GIVEN RECORDS:
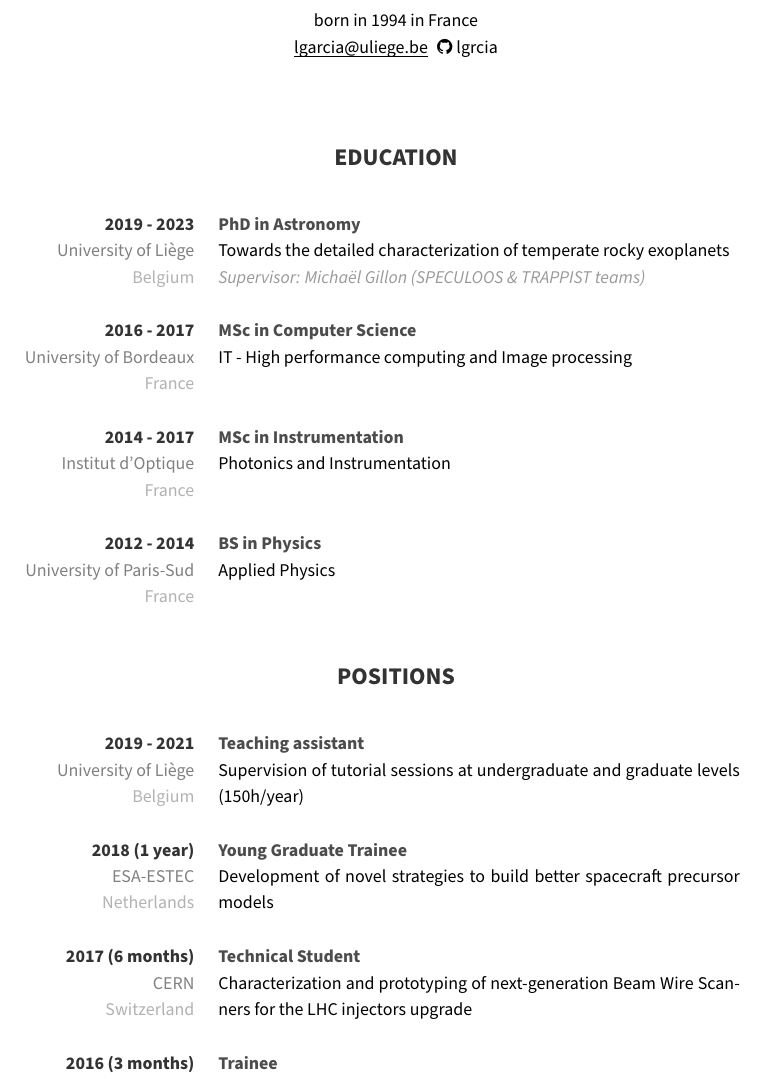
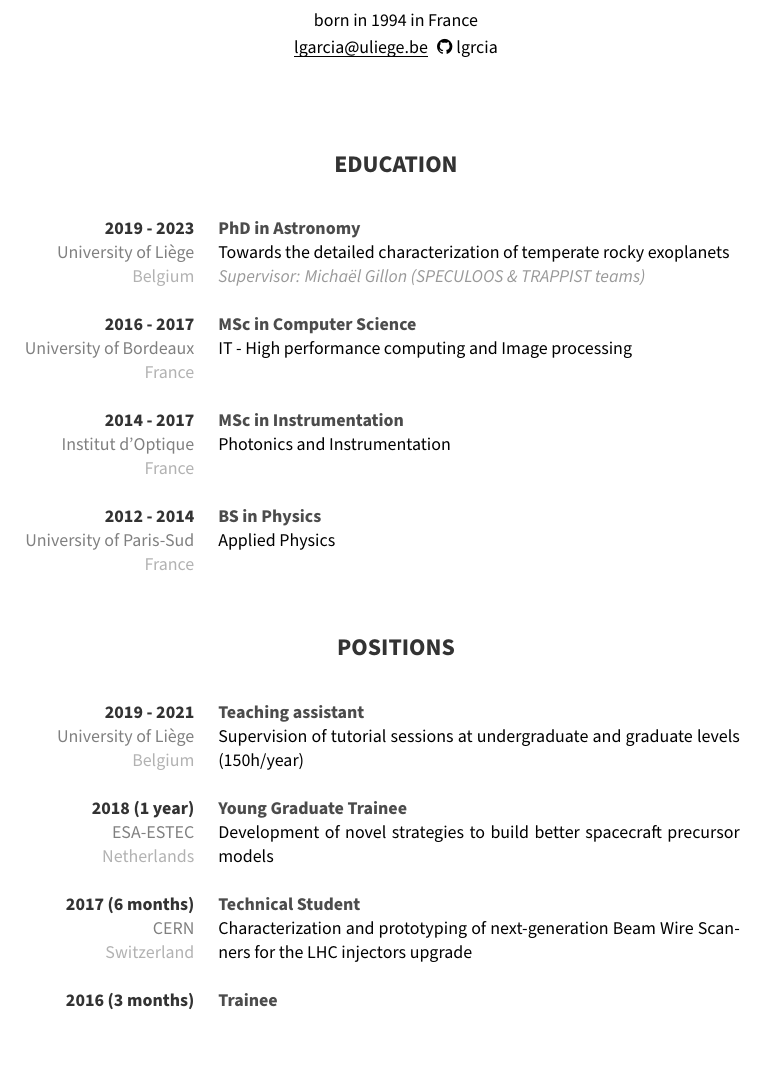
Before and after one commit to lgrcia/cv, a LaTeX CV (LJGarcia_resume.tex): part of page 1 of 4, cut so that both start at the same text, the shorter picture padded with empty space. Compiled offline with pdfLaTeX.

Commit message:
smaller blocks

```diff
--- a/LJGarcia_resume.tex
+++ b/LJGarcia_resume.tex
@@ -85,7 +85,7 @@
 
 
 \blockhead{education}
-\begin{blocks}[1.2]
+\begin{blocks}[1.1]
     \block{2019 - 2023}{PhD in Astronomy}{University of Liège}{Belgium}{Towards the detailed characterization of temperate rocky exoplanets \\ \indice{Supervisor: Michaël Gillon (SPECULOOS \& TRAPPIST teams)}}\\
     \block{2016 - 2017}{MSc in Computer Science}{University of Bordeaux}{France}{IT - High performance computing and Image processing}\\
     \block{2014 - 2017}{MSc in Instrumentation}{Institut d'Optique}{France}{Photonics and Instrumentation}\\
@@ -95,7 +95,7 @@
 \vspace{-0.3cm}
 
 \blockhead{positions}
-\begin{blocks}[1.2]
+\begin{blocks}[1.1]
     \block{2019 - 2021}{Teaching assistant}{University of Liège}{Belgium}{Supervision of tutorial sessions at undergraduate and graduate levels (150h/year)}\\
     \block{2018 (1 year)}{Young Graduate Trainee}{ESA-ESTEC}{Netherlands}{Development of novel strategies to build better spacecraft precursor
     models}\\
```
Also changed, not shown: LJGarcia_resume.pdf.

EXERCISE PROMPT: With the images excluded, all entries are to be given again exactly.

EXERCISE OUTPUT:
Before and after one commit to lgrcia/cv, a LaTeX CV (LJGarcia_resume.tex): part of page 1 of 4, cut so that both start at the same text, the shorter picture padded with empty space. Compiled offline with pdfLaTeX.

Commit message:
smaller blocks

```diff
--- a/LJGarcia_resume.tex
+++ b/LJGarcia_resume.tex
@@ -85,7 +85,7 @@
 
 
 \blockhead{education}
-\begin{blocks}[1.2]
+\begin{blocks}[1.1]
     \block{2019 - 2023}{PhD in Astronomy}{University of Liège}{Belgium}{Towards the detailed characterization of temperate rocky exoplanets \\ \indice{Supervisor: Michaël Gillon (SPECULOOS \& TRAPPIST teams)}}\\
     \block{2016 - 2017}{MSc in Computer Science}{University of Bordeaux}{France}{IT - High performance computing and Image processing}\\
     \block{2014 - 2017}{MSc in Instrumentation}{Institut d'Optique}{France}{Photonics and Instrumentation}\\
@@ -95,7 +95,7 @@
 \vspace{-0.3cm}
 
 \blockhead{positions}
-\begin{blocks}[1.2]
+\begin{blocks}[1.1]
     \block{2019 - 2021}{Teaching assistant}{University of Liège}{Belgium}{Supervision of tutorial sessions at undergraduate and graduate levels (150h/year)}\\
     \block{2018 (1 year)}{Young Graduate Trainee}{ESA-ESTEC}{Netherlands}{Development of novel strategies to build better spacecraft precursor
     models}\\
```
Also changed, not shown: LJGarcia_resume.pdf.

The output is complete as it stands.